It started with a bottle opener.
When Mike Cheatham, co-owner of Movable Roots, was at the International Builder’s Show in Orlando a couple of years ago, he stumbled upon the Viega booth, where he used a press tool to create a bottle opener with a piece of Viega PureFlow PEX. He was hooked.
“I was amazed at how easy it [making the press connection] was and started to think about how easy it would be for us in the labor we were doing,” Cheatham said. “It wasn’t like sweating copper or anything like that, and the more I looked at PEX, I knew it was something I wanted us to use in our homes. When I looked at the competitors out there, I wasn’t crazy about them. We picked Viega.”

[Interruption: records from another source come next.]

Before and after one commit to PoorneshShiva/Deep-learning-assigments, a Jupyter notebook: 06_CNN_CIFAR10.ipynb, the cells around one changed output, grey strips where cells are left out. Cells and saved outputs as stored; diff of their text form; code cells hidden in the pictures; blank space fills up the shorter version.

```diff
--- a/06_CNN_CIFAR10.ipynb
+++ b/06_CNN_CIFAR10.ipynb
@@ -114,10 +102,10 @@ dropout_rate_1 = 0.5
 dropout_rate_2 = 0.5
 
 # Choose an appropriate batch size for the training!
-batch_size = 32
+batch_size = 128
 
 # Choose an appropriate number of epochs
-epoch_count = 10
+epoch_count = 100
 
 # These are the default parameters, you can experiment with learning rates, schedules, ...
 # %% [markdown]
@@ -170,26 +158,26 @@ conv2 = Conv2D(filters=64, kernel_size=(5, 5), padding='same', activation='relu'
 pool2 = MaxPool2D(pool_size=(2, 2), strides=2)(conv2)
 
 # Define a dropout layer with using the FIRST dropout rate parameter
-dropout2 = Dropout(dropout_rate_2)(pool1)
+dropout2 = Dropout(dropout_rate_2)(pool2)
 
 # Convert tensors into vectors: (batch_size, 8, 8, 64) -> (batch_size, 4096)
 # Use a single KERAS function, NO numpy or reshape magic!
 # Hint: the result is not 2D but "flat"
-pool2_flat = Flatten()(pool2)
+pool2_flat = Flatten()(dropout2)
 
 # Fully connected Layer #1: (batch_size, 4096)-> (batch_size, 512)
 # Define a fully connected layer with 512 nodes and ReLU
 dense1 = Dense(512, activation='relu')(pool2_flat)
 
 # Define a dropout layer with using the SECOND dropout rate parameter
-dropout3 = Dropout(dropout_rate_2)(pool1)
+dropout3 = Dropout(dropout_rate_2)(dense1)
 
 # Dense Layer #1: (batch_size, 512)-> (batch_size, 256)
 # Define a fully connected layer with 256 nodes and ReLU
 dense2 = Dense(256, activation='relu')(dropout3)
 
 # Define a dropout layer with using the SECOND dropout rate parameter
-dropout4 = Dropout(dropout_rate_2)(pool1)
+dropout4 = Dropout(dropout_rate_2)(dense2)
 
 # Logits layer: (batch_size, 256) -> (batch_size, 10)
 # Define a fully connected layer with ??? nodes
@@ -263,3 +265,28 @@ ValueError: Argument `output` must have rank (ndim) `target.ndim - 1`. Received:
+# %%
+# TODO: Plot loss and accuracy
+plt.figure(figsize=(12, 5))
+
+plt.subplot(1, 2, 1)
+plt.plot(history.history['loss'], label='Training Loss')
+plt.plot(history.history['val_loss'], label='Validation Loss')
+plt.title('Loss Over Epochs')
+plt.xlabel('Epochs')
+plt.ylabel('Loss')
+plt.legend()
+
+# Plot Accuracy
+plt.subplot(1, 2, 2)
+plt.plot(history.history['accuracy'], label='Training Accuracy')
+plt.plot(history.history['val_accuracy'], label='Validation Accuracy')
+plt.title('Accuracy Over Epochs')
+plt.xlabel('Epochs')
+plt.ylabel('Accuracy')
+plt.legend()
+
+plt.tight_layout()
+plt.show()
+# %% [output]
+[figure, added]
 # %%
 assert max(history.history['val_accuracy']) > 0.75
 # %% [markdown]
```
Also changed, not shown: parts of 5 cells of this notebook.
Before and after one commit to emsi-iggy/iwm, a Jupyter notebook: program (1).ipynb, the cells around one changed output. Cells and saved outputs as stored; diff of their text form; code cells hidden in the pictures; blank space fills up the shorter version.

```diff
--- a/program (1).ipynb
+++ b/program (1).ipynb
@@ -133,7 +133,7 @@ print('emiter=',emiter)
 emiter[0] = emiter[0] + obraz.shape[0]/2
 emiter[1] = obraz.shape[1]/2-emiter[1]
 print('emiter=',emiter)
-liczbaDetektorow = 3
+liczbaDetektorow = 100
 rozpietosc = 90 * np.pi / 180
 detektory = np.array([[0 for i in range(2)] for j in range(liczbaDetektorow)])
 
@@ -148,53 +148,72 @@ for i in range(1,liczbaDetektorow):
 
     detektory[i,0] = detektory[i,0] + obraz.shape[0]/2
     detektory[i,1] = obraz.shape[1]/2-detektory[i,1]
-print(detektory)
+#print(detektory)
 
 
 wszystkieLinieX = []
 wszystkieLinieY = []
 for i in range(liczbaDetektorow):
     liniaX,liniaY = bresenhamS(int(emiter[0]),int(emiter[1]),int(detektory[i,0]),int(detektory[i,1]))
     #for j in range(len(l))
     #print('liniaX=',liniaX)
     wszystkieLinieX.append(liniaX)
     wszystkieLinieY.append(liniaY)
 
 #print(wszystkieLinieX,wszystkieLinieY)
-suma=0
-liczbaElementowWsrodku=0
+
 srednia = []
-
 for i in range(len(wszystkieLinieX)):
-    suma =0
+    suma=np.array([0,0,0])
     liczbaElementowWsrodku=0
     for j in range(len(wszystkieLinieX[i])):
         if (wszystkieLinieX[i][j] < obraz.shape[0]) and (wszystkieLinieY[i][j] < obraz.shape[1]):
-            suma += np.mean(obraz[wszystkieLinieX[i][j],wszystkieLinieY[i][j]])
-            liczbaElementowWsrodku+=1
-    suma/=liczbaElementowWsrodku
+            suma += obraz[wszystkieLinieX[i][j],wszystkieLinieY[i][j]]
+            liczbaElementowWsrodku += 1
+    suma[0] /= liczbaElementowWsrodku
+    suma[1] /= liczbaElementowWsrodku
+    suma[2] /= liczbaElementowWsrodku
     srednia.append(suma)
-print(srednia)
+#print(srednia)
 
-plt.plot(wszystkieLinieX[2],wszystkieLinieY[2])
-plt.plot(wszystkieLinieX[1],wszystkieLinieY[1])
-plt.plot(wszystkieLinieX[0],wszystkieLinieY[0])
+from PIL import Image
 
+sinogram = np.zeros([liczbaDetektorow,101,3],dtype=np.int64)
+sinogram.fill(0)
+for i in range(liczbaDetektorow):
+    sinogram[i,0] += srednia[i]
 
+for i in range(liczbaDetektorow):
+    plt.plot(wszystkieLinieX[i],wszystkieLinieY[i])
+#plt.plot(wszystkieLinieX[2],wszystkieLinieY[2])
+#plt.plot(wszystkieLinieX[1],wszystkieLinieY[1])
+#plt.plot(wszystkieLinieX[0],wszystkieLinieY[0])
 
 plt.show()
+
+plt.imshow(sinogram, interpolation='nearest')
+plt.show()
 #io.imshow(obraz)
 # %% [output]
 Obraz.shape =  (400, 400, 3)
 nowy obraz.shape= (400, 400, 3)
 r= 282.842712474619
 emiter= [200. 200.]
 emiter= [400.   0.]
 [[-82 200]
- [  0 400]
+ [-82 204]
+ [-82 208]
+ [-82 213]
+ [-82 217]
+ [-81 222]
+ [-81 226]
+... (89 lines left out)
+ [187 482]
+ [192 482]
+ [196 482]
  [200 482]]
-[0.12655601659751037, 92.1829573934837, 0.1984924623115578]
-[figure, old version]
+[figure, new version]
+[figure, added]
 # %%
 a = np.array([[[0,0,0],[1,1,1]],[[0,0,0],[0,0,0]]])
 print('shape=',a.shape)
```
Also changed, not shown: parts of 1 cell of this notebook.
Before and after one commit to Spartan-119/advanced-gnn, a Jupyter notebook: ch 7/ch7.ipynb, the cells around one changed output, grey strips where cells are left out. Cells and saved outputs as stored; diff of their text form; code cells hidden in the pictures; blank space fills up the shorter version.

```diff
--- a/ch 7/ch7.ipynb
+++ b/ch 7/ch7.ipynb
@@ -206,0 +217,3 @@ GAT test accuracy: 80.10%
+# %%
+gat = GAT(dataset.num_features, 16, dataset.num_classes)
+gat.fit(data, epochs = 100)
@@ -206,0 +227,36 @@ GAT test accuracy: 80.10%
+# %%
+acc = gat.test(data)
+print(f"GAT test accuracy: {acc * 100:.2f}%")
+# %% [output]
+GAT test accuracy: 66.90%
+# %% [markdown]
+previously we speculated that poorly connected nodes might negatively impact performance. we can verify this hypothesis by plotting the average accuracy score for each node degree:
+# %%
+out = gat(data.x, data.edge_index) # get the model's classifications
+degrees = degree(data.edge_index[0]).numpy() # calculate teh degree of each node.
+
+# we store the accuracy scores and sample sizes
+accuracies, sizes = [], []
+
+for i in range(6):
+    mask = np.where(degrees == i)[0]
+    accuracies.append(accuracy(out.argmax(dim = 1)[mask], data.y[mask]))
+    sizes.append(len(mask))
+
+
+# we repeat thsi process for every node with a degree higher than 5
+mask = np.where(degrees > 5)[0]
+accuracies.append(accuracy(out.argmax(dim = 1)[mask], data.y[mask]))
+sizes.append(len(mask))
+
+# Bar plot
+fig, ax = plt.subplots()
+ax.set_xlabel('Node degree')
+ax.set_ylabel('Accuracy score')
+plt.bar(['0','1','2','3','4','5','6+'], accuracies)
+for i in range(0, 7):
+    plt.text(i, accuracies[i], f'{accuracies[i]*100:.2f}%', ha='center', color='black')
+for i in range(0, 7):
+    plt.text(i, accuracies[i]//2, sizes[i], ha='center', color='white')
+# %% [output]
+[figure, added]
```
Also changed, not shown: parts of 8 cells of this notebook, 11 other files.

Cheatham and his brother Jonathan own Movable Roots, which builds high-end custom tiny homes. All of them include Viega PureFlow products for the water supply
“We bought the Milwaukee tool and jaws and use both the ¾ and ½ fittings. We’ve also started using Viega parts, like the washer and dryer box, with the press system and the ice-maker line for the fridge,” Cheatham said. “Each build depends on what kind of customization people want, but we plumb in the water heaters and everything with Viega.
“There’s a lot more linear feet of PEX in a tiny home than most people think! Plus we take advantage of the flexibility of PEX. We run a lot of supply lines in the belly of the trailer itself, not a lot in the walls, so using the bends and things, we want as few connections as possible down inside the trailer,” he added.
Roots of the company
The history of Movable Roots goes back a bit. Mike and Jonathan (and their late brother Paul) grew up in construction because their dad was a remodeler, so Mike jokes that he grew up with a hammer in his hand. During the boom and height of the market in the early 2000s, Cheatham was building large homes with a healthy-sized crew. Then the bottom of the market fell out, and a couple of builders Cheatham was working for shut their doors unexpectedly, which eventually led to him taking a break from construction.
A few years later, he and his wife, Nikki, talked about building their own house, possibly on the water. He said the thought process was to spend more on property and put a smaller house on it, which led them to research tiny homes.
“We went to some builder shows and we weren’t seeing a whole lot that fit our lifestyle,” Cheatham said. “We felt like if we were going to go tiny, why can’t we have some of those finer features in the houses that we used to build? If I only need 300 square feet of flooring, why not buy the more expensive, beautiful stuff?”
They bought property in Florida, only to learn that local zoning regulations prohibited them from putting a tiny home there. But the Cheathams weren’t discouraged. They decided to see if they could not only change rules and regulations, but they also decided to jump back into the building world.
A new venture
In 2017, Movable Roots introduced its first model, The Henderson – named for their brother Paul Henderson – and Mike said “it’s been kind of a crazy whirlwind since.
“We worked with a group to get zoning changed locally, and now there is a whole tiny home community going up in northern Brevard County,” he said. “And we still own our property and talk about what to do with it. We’re so busy building for other people that maybe we’ll put a spec home on it, who knows. We haven’t let go of the dream of living on it.”
In the meantime, Cheatham has taken on the challenge of designing tiny homes to meet the daily needs of owners.
“It was a crazy learning curve in the beginning. When we were building a normal 2,000-square-foot home, the plumbing or electrical stack of something in the rough stage could be shifted three to 12 inches and it wouldn’t affect anything negatively,” he said. “In a tiny house, if I have to shift something a quarter of an inch, it might mean the couch doesn’t fit!”
Cheatham credited the flexibility of Viega’s PureFlow tubing and fittings in helping to make it possible. Because exterior walls might be only three and a half inches thick, there are limited spaces for things like supply lines. PureFlow fits.
“The system itself is very user-friendly,” Cheatham said of PureFlow. “We had a plumber friend who had never used it, but had used Uponor and other systems. We’ve asked him in to help a few times when we got bogged down in difficult scenarios, and he loves [Viega]. He raves about the ease of use of it!”
In 2018, Movable Roots built eight houses, and Cheatham said they were on track to build the same in 2019. Their creations are everywhere, from California to Texas to Montana. One of their builds was featured on the TV show “Tiny House Nation.”